▸ **Task requirements**:
Lines with the string "ROWS" in the data below: report how many there are, and write nothing but the number.

Stored items from a collection:

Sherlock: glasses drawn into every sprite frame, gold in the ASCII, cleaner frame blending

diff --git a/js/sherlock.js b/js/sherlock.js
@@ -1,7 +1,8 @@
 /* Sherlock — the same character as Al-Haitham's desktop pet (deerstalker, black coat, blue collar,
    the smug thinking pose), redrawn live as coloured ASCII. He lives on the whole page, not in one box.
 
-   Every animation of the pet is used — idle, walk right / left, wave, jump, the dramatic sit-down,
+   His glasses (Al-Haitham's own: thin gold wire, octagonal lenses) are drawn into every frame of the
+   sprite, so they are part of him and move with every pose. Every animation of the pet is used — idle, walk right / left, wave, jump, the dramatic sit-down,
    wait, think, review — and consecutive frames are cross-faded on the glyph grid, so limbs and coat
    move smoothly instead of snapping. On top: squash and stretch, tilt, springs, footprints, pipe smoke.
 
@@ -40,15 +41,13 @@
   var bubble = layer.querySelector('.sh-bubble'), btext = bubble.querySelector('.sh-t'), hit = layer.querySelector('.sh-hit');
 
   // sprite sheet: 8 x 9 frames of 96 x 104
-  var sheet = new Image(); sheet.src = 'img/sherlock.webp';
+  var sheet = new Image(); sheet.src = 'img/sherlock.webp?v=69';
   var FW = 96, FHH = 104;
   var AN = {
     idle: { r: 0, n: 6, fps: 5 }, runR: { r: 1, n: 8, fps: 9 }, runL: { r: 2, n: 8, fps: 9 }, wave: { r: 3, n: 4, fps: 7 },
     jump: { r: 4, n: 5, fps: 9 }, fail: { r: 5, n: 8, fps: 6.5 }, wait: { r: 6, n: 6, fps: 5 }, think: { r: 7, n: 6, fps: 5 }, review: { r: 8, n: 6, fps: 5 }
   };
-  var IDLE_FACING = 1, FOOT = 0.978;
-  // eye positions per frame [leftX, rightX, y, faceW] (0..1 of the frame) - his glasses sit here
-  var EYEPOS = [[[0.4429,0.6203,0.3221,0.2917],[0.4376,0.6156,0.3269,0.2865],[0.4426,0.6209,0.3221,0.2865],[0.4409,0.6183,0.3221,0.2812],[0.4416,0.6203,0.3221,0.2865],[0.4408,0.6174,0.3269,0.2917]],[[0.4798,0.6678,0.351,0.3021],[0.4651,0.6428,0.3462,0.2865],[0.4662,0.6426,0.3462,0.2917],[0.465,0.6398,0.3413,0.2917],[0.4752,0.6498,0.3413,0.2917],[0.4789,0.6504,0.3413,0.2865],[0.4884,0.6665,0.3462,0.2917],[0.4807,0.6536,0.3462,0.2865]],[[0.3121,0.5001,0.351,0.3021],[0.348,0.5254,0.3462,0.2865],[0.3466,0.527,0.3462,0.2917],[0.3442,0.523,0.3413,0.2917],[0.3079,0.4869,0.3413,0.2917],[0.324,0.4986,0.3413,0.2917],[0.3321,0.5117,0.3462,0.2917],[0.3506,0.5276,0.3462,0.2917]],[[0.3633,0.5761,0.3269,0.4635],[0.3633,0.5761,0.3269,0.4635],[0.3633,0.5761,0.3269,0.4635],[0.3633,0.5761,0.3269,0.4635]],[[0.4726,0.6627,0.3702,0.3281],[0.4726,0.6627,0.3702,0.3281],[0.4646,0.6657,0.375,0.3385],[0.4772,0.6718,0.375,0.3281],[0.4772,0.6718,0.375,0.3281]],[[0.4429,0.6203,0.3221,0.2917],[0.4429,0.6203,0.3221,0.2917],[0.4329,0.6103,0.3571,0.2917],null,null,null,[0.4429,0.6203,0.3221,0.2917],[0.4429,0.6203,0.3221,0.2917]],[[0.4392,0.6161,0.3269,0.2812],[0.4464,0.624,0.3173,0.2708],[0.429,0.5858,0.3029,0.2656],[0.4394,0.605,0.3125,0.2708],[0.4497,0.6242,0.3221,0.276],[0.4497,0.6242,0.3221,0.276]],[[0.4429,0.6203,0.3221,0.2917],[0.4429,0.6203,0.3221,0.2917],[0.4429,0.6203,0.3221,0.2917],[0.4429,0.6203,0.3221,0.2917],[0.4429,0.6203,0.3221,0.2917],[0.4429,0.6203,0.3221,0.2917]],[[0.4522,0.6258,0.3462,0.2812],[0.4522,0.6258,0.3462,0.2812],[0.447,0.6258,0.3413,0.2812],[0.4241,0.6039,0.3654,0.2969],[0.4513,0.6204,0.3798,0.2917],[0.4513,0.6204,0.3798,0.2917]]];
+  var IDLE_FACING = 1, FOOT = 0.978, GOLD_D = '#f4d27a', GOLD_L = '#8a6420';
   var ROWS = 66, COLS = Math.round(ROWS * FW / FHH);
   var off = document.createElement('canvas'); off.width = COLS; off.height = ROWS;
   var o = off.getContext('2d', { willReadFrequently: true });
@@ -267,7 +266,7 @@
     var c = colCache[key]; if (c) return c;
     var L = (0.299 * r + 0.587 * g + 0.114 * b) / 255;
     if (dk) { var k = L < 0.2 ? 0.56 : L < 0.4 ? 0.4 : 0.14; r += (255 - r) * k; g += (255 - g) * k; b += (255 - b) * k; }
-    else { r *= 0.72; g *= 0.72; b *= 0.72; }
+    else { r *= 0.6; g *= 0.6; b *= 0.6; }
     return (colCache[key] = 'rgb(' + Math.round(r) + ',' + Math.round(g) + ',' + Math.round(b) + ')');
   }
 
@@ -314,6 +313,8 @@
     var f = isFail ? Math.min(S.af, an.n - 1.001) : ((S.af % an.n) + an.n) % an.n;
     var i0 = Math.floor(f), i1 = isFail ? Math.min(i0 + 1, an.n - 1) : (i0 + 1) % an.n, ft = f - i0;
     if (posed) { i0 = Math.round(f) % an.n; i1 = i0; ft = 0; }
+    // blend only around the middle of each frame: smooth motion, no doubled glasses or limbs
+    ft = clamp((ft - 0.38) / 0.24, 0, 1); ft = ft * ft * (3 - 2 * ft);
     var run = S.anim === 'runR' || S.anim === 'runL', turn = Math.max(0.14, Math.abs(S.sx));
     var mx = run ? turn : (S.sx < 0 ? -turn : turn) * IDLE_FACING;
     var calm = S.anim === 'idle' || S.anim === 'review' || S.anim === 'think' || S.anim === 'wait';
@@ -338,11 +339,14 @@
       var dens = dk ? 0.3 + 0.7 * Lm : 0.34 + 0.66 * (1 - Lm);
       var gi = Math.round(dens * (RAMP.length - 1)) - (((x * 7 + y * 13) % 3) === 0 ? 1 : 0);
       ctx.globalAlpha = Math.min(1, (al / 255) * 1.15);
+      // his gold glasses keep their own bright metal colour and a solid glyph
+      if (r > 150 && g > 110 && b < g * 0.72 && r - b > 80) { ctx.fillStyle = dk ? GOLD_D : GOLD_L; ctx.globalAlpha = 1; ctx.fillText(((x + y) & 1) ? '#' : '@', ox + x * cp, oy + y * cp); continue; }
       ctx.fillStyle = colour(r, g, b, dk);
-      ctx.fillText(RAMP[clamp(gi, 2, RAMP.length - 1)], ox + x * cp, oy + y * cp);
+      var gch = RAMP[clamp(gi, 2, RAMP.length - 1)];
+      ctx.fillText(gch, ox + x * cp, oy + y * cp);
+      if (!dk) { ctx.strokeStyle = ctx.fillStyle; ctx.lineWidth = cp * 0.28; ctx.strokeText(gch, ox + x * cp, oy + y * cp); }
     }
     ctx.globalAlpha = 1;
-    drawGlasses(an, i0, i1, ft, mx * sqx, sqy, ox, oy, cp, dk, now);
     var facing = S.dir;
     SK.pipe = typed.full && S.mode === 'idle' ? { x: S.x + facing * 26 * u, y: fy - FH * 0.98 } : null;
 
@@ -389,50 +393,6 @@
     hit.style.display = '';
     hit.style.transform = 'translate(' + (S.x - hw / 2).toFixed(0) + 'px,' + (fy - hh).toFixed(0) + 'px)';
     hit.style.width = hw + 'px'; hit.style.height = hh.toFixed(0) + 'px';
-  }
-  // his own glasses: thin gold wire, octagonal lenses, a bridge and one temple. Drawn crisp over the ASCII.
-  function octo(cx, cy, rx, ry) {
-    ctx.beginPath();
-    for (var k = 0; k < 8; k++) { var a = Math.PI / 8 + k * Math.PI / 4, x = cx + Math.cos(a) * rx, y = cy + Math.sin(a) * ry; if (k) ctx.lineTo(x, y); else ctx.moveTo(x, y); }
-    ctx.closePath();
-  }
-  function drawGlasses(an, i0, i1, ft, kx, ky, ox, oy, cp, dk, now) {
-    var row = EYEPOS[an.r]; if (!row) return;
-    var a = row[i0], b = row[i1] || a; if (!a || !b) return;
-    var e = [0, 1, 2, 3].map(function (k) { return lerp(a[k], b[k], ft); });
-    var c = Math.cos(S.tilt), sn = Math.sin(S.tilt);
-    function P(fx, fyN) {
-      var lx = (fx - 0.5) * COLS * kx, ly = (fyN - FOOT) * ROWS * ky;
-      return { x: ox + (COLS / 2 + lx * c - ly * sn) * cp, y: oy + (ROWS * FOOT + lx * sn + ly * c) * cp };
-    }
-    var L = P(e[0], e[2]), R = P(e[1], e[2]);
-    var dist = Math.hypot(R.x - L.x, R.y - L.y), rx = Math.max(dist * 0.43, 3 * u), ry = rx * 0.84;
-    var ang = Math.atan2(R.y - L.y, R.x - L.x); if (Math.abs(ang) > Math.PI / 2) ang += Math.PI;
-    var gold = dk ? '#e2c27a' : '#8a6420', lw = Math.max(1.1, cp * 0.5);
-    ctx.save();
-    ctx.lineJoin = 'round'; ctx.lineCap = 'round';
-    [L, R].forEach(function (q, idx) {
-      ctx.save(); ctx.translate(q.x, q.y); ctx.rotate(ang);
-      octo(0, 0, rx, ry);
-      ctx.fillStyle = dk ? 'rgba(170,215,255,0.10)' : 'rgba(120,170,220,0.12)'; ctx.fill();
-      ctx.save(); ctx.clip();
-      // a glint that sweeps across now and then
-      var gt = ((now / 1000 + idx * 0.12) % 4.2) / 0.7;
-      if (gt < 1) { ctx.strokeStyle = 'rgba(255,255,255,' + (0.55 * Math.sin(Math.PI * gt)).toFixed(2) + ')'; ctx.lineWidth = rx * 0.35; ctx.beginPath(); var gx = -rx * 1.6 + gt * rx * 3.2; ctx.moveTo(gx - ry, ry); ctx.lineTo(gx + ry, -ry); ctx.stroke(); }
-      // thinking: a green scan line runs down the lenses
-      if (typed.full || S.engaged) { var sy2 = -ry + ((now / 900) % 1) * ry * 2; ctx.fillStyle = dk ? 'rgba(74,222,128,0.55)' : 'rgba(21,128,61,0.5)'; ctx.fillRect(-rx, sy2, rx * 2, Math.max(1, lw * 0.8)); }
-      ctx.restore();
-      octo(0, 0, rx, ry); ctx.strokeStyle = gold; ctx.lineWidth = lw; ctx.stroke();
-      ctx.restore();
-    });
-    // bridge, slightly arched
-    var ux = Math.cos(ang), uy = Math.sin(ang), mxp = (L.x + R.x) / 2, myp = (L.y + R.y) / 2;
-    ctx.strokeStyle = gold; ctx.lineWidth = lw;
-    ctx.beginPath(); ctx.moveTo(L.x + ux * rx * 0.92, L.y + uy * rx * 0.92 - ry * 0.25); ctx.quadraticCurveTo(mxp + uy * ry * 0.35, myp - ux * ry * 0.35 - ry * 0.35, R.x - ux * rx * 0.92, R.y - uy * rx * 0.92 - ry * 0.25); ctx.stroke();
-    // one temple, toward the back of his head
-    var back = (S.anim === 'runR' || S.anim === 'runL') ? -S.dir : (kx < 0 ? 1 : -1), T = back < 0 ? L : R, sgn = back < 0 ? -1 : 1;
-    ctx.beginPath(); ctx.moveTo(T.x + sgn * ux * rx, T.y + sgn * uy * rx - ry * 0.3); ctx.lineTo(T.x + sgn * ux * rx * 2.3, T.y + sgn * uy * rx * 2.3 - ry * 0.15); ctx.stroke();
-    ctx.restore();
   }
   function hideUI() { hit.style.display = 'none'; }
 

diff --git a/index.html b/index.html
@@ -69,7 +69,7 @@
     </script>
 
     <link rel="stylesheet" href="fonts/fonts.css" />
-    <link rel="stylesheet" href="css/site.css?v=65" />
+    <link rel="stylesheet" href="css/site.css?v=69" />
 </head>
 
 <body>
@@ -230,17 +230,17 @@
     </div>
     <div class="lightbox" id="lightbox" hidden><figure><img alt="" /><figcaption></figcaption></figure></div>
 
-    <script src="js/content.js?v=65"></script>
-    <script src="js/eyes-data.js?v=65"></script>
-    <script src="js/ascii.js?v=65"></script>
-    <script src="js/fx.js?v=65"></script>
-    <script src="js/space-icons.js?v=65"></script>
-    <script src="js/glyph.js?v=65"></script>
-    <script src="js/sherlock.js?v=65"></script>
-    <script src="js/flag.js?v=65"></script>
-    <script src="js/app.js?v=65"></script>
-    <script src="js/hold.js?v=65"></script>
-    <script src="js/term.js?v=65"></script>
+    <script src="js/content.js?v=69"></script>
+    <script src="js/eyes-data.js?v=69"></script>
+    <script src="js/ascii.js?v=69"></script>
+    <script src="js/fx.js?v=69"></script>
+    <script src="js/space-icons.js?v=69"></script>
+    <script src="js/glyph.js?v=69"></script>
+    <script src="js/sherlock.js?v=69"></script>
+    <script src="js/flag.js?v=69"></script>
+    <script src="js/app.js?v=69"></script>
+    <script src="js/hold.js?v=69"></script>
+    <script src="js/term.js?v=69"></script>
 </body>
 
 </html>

▸ **Solution below**:
4